In August, Karen Gagliano, Oak Ridge Schools director of business and support services, said the $500,000 in fund balance money used to restore transportation and the delayed purchase of textbooks, among other things, means the school system could start the Fiscal Year 2015 budget discussions with a $1.8 million deficit, before anything new is added.
“I will ask for a tax increase next year,” Eby said. “We’ve put (off) all we can put off.”
Eby wasn’t alone in his support for a potential tax increase. Candidate Mike Mahathy said he would support a tax increase for long-overdue teacher raises if required.
“Sometimes tax increases are necessary,” Mahathy said. “Based on what I know, we do need a tax increase.”
Candidate Jean Hiser also said she would support an increase if needed.
Of the three school board members who have expiring terms, Eby is the only one seeking re-election to the Oak Ridge Board of Education in the municipal election on Tuesday. School board members Dan DiGregorio and Jenny Richter are not.
The six candidates at the two recent forums generally favored giving teachers a pay raise if extra money was available because of a tax increase.
“We must give our teachers a raise,” candidate Laura McLean said.
“You have to reward those folks,” candidate Paige Marshall said.
The candidates, who also included Andy Howe, had mixed opinions on the lowest appropriate grade level for children using so-called 1:1 devices, with about half favoring a kindergarten start and the other half recommending a fifth-grade start.
Eby said he fully supports the technology initiative, while Howe said he does not believe it is the highest priority.
The candidates were also mixed on whether the BOE should have taxing authority.
But all said “yes” to allowing K9 searches at Oak Ridge High School, and they seemed to agree that there are significant fiscal issues facing the school system, including a potential $1.2 million budget shortfall in the next budget.
If any new money were received, several candidates said they supported using some of it for technology, possibly for the so-called 1:1 initiative, although their support could hinge on competing priorities and how much money were available.
Like City Council candidates, the school board candidates expressed an interest in “healing” the relationship between the BOE and the Council.
Marshall said school officials need a few months to look at the budget before coming up with a bus route solution that works better than what was proposed this summer, when the so-called “parent responsibility zone” (where bus service is not provided) was briefly expanded to 1.5 miles before being returned to earlier levels.
“We’re just going to have to make another pass at it and do better than we did before,” Marshall said.
“Safety certainly is paramount,” Eby said. “This gives us time to do that.”
“The safety of our children comes first,” McLean said, pointing out that Oak Ridge has many hills and places without sidewalks.
“I’m confident that, come next August, each child that wants to ride the bus, needs to ride the bus, will be able to do so,” Mahathy said.

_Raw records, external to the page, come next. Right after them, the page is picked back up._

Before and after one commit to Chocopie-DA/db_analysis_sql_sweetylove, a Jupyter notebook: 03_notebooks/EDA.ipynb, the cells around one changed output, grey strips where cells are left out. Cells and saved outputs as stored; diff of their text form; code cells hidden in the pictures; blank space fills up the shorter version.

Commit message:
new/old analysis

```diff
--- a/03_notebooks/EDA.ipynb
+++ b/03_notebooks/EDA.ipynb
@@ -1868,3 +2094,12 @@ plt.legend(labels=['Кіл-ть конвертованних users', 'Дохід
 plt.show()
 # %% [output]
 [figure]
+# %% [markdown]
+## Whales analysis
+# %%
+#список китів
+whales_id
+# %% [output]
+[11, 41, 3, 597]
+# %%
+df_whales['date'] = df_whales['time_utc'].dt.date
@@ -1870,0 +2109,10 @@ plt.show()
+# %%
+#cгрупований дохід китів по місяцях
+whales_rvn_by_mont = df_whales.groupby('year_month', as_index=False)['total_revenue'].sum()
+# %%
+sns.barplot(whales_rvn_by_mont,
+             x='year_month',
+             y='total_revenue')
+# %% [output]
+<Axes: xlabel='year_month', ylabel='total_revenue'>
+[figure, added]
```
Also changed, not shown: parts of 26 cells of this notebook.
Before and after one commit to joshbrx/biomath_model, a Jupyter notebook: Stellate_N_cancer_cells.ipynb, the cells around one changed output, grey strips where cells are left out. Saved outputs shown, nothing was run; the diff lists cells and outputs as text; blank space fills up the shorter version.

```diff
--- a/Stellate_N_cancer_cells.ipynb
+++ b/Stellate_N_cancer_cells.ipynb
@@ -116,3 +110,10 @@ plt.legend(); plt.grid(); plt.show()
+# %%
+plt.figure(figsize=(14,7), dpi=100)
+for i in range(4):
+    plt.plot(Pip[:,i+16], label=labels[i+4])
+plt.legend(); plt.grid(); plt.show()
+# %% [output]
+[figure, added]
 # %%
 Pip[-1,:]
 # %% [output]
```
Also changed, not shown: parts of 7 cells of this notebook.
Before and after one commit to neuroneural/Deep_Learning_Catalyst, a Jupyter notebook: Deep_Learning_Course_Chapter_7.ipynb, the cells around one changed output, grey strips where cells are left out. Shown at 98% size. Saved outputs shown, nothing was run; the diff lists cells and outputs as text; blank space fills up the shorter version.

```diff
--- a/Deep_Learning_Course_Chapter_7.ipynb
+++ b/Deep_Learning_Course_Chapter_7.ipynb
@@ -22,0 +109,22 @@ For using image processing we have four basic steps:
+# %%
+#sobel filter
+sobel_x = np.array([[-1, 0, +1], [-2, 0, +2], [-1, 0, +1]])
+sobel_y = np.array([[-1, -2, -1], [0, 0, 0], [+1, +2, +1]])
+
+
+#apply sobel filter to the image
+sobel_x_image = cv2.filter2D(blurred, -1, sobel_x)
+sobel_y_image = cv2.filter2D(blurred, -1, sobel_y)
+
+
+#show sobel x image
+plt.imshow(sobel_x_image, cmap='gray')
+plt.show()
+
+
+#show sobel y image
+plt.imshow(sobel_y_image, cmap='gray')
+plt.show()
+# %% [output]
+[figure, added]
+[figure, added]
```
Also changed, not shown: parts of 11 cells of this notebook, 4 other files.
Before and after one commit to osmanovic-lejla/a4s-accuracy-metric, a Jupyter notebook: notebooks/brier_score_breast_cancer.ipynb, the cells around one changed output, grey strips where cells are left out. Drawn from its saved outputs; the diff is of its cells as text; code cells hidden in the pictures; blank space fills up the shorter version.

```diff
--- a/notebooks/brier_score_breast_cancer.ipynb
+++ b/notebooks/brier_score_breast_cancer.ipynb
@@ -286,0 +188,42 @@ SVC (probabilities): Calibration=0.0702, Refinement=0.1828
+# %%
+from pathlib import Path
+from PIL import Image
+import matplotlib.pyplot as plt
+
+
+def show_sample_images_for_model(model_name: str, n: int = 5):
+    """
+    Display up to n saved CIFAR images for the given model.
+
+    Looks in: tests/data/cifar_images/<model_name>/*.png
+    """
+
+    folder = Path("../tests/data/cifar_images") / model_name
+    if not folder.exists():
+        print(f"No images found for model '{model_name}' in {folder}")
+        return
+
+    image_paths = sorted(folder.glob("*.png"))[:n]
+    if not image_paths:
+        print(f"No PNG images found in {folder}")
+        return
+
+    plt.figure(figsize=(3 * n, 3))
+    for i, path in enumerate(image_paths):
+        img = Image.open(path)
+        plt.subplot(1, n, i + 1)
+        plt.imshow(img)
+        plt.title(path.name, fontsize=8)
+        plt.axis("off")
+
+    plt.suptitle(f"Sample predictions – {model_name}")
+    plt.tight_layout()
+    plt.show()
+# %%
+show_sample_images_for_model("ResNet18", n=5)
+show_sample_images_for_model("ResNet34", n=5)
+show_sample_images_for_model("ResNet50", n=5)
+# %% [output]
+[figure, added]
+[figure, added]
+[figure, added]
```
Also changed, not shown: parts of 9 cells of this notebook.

The candidates responded to a question about the 70-year-old Oak Ridge Preschool, which has reached the point when, like an old car, school officials say, repair costs are exceeding the value of the building. The Oak Ridge Board of Education will weigh options for the building tonight (Monday, November 3).
“We are at a crossroads,” Mahathy said.
“It comes down to triage,” Howe said.
“We’re going to have to find (an answer), and we’re going to have to find one quickly,” Marshall said.
Two other candidates, Laurie Paine and Aaron Wells, were not present at the two recent forums, one a PTA-PTO Council forum and the other an Oak Ridge Chamber of Commerce forum, although there were other forums later.
See the 2014 Election Section on Oak Ridge Today for more information on the candidates.
See coverage of a previous BOE candidate forum here.